Okay, so the poem technically went live in print back in April, but yesterday it dropped online for the first time, available to all.
This poem is by far the most personal thing I’ve ever written and the feelings I get seeing it in print, online, shared with the public are intense. The piece went through a couple of re-writes before I was able to hammer down what I even wanted to say…it was an instance of having too many unsorted thoughts about a topic I had never really tried to pin down before now.
I guess poetry is the therapy I get paid for going through?
I’ve gone off before on what it means to be a trans-racial adoptee and how complicated an existence it can be and how often, other people’s ignorance can make it worse. There are countless different ways to find belonging, but there are some that, without the anchor of family, history and heritage, that simply can’t be reached. I’ve had friends ask me what the big deal is: I had adoptive parents, I know more or less where I was born, I live in the age of information, can’t I just look up information about my heritage and ethnicity? What’s it really matter, anyway? I shouldn’t be bound by family history, I’m my own person, can be anyone I want.
But it’s so much more than that. There’s so much information people take for granted, so focused that they might not even think about it unless they have to. I don’t know my birth information, how big, how much I weighed. Was I premature? Late arrival? I know nothing of my medical history. What might I be at risk of? What did my mother pass down to me, my father? Is there a ticking bomb in my biology that I won’t know about until too late? What about my mental health? Would I have gone through all the issues I had if I’d known what to expect? What’s still waiting?

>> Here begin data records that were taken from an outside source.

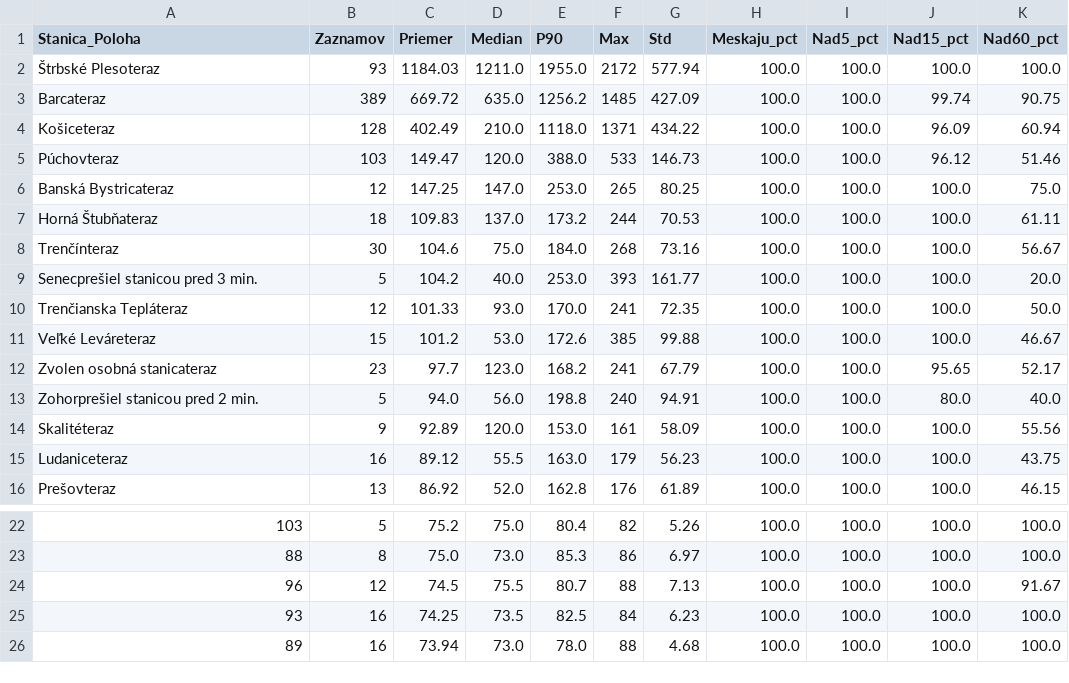
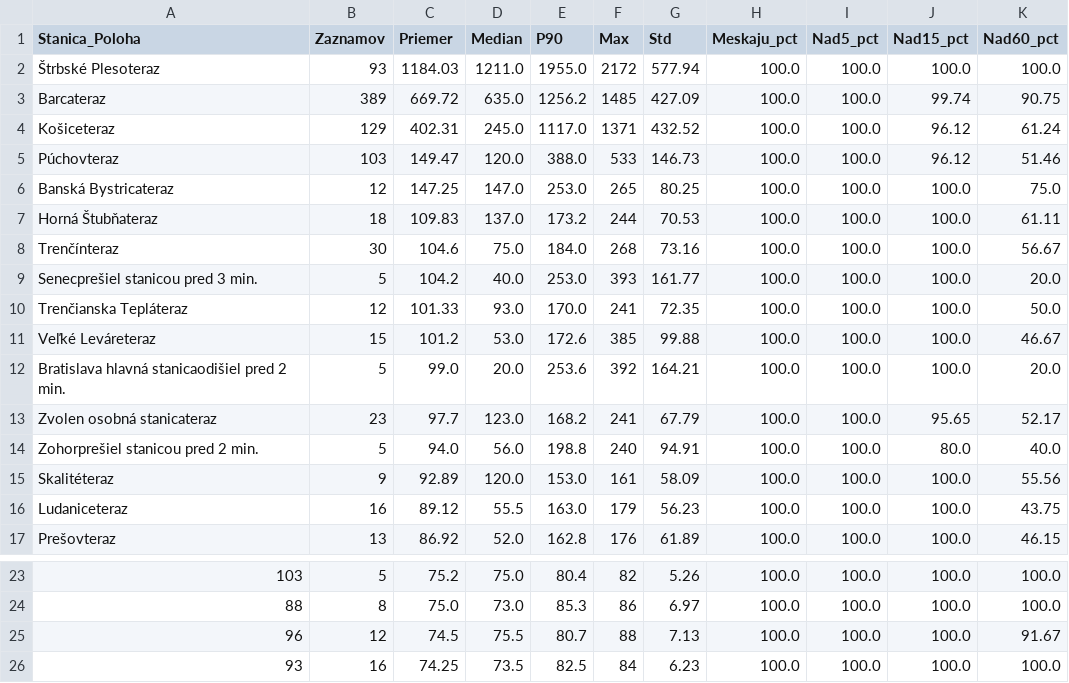
Before and after one commit to lalasonycierny/idos-meskanie, a CSV file: statistiky/stanice_najhorsie.csv, drawn as a sheet; only a part is shown, gaps mark what is left out; removed rows and columns are numbered as before the commit, all else as after; the diff names each change by its address in the sheet, - before the commit and + after, or states it on an @@ line.

```diff
--- a/statistiky/stanice_najhorsie.csv
+++ b/statistiky/stanice_najhorsie.csv
-B4 (Zaznamov): 128
+B4 (Zaznamov): 129
-C4 (Priemer): 402.49
+C4 (Priemer): 402.31
-D4 (Median): 210.0
+D4 (Median): 245.0
-E4 (P90): 1118.0
+E4 (P90): 1117.0
-G4 (Std): 434.22
+G4 (Std): 432.52
-J4 (Nad15_pct): 96.09
+J4 (Nad15_pct): 96.12
-K4 (Nad60_pct): 60.94
+K4 (Nad60_pct): 61.24
+row 12: Bratislava hlavná stanicaodišiel pred 2 min. | 5 | 99.0 | 20.0 | 253.6 | 392 | 164.21 | 100.0 | 100.0 | 100.0 | 20.0
-row 26: 89 | 16 | 73.94 | 73.0 | 78.0 | 88 | 4.68 | 100.0 | 100.0 | 100.0 | 100.0
```
Also changed, not shown: data/denne_agregaty.csv, statistiky/cast_dna.csv, 36 other files.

Not that it’s needed. I’m still a fully realised human being without any of that information, but it matters. It matters. And sometimes, I just need to acknowledge that it matters.
I’m grateful to Julia Rios, Pablo Defendini and the Fireside team for believing in this poem and their willingness to give it a space to exist in the world.